And don't forget, IT WAS GWB who signed the Standard Form 180 asking that ALL his military records be released and JFK who DID NOT. Physical exams were irrelevant to someone like GWB who'd already taken physicals and flown for 3 years and no more flying was required (on top of that, the F-102 had started to be phased out anyway); they were never considered worth writing him up for except in the FAKE memos, the source of which SeeBS refuses to identify. The attitude of SeeBS and everyone who sided with them seems to be that it's OK to plant evidence if you think -- or at least hope -- someone's guilty.
"In Texas in the late sixties and early seventies, it was so Democratic that no Republican had enough pull to have a parking ticket fixed [let alone get someone into the National Guard]." -- Robert, Lubbock, TX -- email to Fox NewsWatch, 9-18-04

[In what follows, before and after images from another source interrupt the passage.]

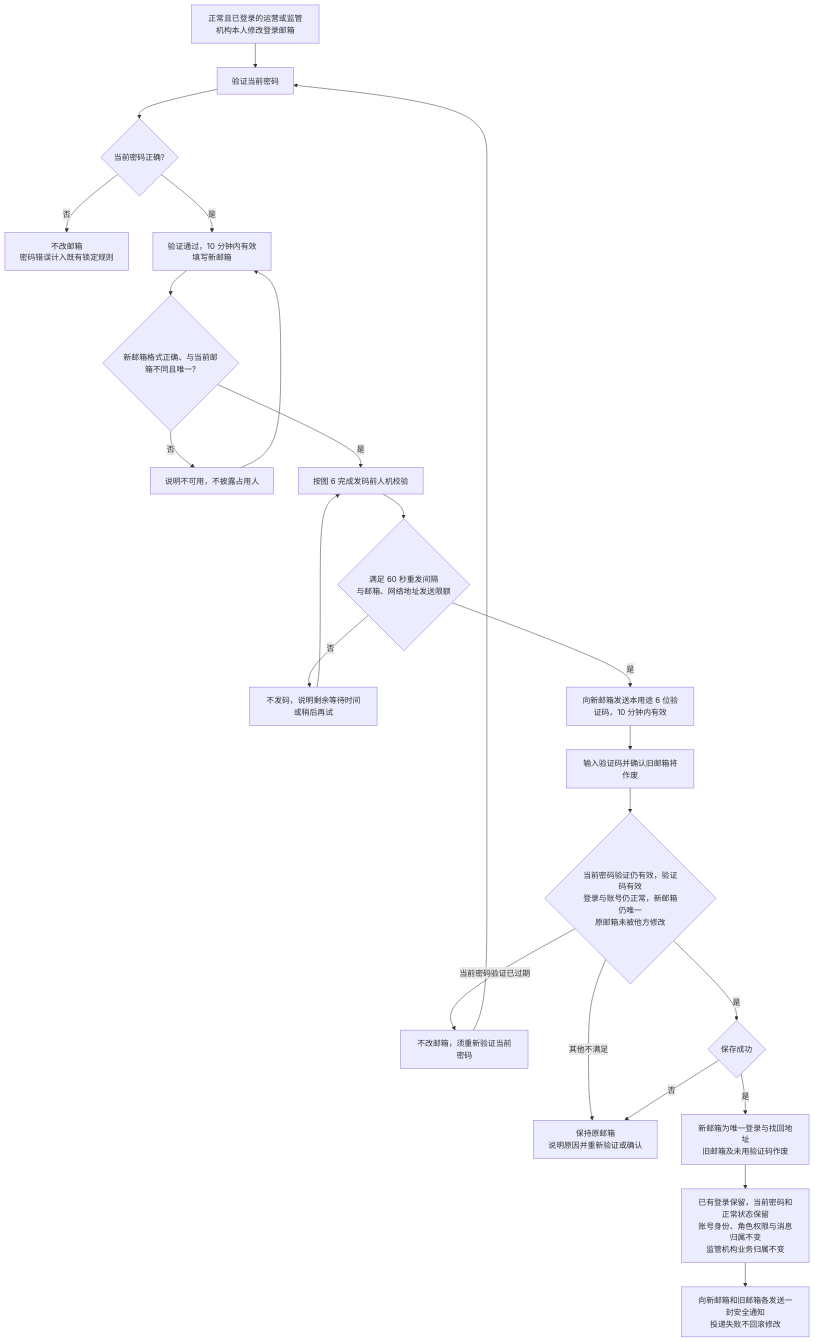
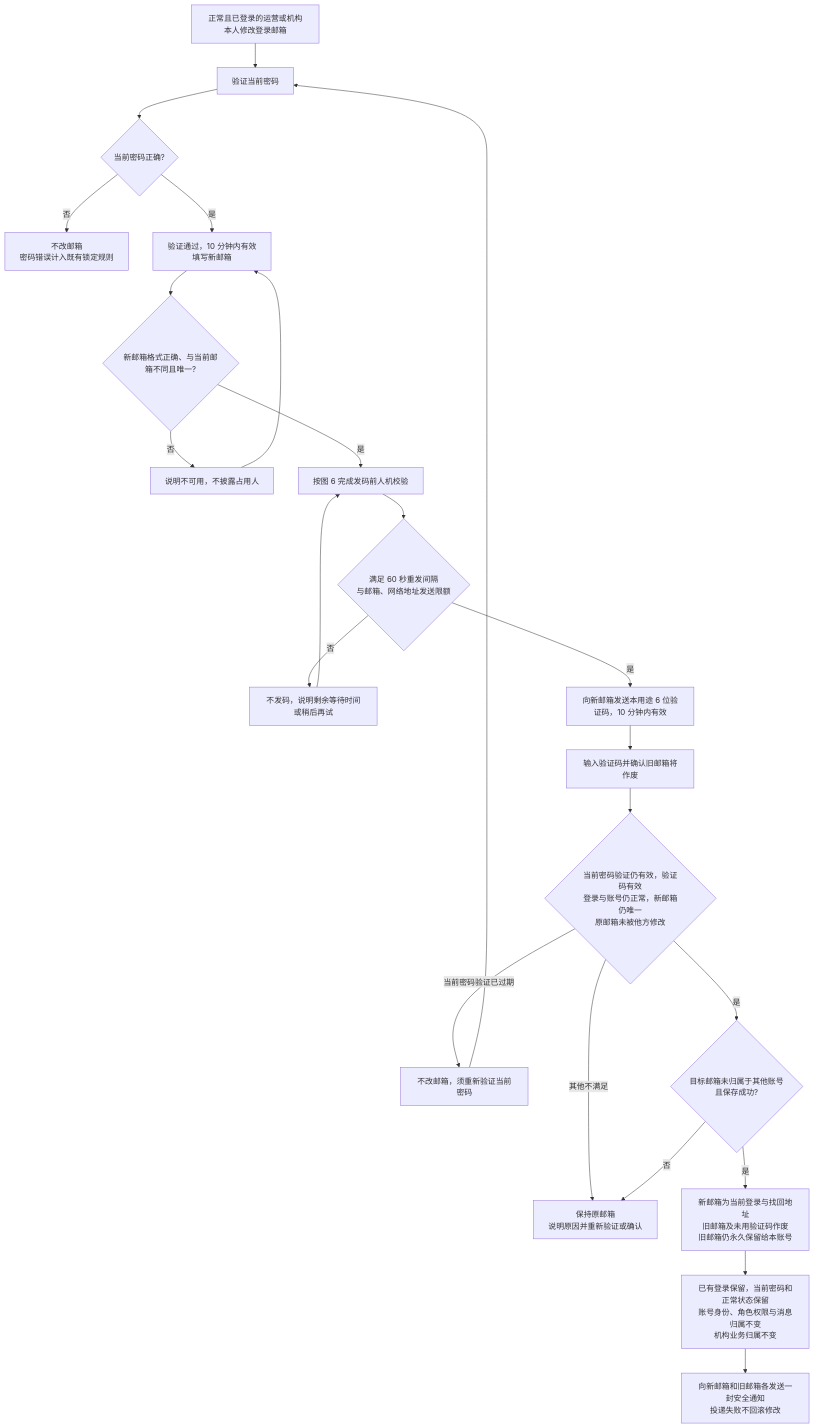
One commit to wxblockchain/Chain-Financing changed the seventh of 9 diagrams in token-issuance-platform/PRD/管理端/M5-管理端登录与权限/02-管理端登录与权限-流程图与状态机.md. Above: the diagram before and after it, drawn with Mermaid. The commit also changed other lines of this file and 17 other files, not shown here.

````diff
--- a/token-issuance-platform/PRD/管理端/M5-管理端登录与权限/02-管理端登录与权限-流程图与状态机.md
+++ b/token-issuance-platform/PRD/管理端/M5-管理端登录与权限/02-管理端登录与权限-流程图与状态机.md
@@ -164,25 +160,25 @@
 ```mermaid
 flowchart TD
-    A[正常且已登录的运营或监管机构本人修改登录邮箱] --> B[验证当前密码]
+    A[正常且已登录的运营或机构本人修改登录邮箱] --> B[验证当前密码]
     B --> C{当前密码正确?}
     C -->|否| D[不改邮箱<br/>密码错误计入既有锁定规则]
     C -->|是| B1[验证通过，10 分钟内有效<br/>填写新邮箱]
     B1 --> C1{新邮箱格式正确、与当前邮箱不同且唯一?}
     C1 -->|否| D1[说明不可用，不披露占用人]
     D1 --> B1
     C1 -->|是| E2[按图 6 完成发码前人机校验]
     E2 --> E0{满足 60 秒重发间隔<br/>与邮箱、网络地址发送限额}
     E0 -->|否| E1[不发码，说明剩余等待时间或稍后再试]
     E1 --> E2
     E0 -->|是| E[向新邮箱发送本用途 6 位验证码，10 分钟内有效]
     E --> F[输入验证码并确认旧邮箱将作废]
     F --> G{当前密码验证仍有效，验证码有效<br/>登录与账号仍正常，新邮箱仍唯一<br/>原邮箱未被他方修改}
     G -->|当前密码验证已过期| G1[不改邮箱，须重新验证当前密码]
     G1 --> B
     G -->|其他不满足| H[保持原邮箱<br/>说明原因并重新验证或确认]
-    G -->|是| I{保存成功}
+    G -->|是| I{目标邮箱未归属于其他账号<br/>且保存成功?}
     I -->|否| H
-    I -->|是| J[新邮箱为唯一登录与找回地址<br/>旧邮箱及未用验证码作废]
-    J --> K[已有登录保留，当前密码和正常状态保留<br/>账号身份、角色权限与消息归属不变<br/>监管机构业务归属不变]
+    I -->|是| J[新邮箱为当前登录与找回地址<br/>旧邮箱及未用验证码作废<br/>旧邮箱仍永久保留给本账号]
+    J --> K[已有登录保留，当前密码和正常状态保留<br/>账号身份、角色权限与消息归属不变<br/>机构业务归属不变]
     K --> L[向新邮箱和旧邮箱各发送一封安全通知<br/>投递失败不回滚修改]
 ```
````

Besides, Daddy Bush (GHWB) was only a junior Republican U.S. Congressman at the time and had absolutely NO influence in the LBJ/Barnes-dominated state government in Austin. THE reason they took W was because the Texas Air National Guard didn't have enough applicants to be pilots at the time, while almost all the other services did.
Bush served HONORABLY, with multiple links HERE:
"The [Texas Air National Guard] records released Tuesday also include orders for an August 1971 training mission in Canada, where Bush impressed his commanders. An evaluation written nine months later said Bush's 'skills as an interceptor pilot enabled him to complete all his ADC (Air Defense Command) intercept missions during the Canadian deployment with ease'." -- The Wichita Eagle, 10-5-04
Kerry's questions are answered here: http://snipurl.com/a71g
This whole SeeBS fiasco was based on such an irrelevant non-story from the git-go that one can only presume there was a complete breakdown, or even lack, of standards and possibly, even malice aforethought, especially if you review the timeline of the SeeBS fiasco here:
Golly, it would have been nice to say, well, they both were irresponsible kids who got away with really, really bad stuff, but hell, it's all water over the dam, etc. EXCEPT FOR THE FACT THAT IT TURNS OUT IF W GOT INTO ANY MISCHIEF, IT HAD NOTHING WHATSOEVER TO DO WITH WHAT THEY'VE TRIED TO FRAME HIM FOR. The NYTimes' and Flim Flam Dan Rather's claims that yes, the memos are fake, but what they say is true -- amounts to saying it's OK to fabricate and plant evidence if you think -- or at least hope -- someone's guilty.
As far as the documents go, their fraudulence is demonstrated here: http://littlegreenfootballs.com/weblog and here: http://snipurl.com/9cvj
The latest attempt to prove the phony memos are "real" (this time by Utah Professor David Hailey), is shown to be yet ANOTHER fraud here: http://wizbangblog.com/archives/003851.php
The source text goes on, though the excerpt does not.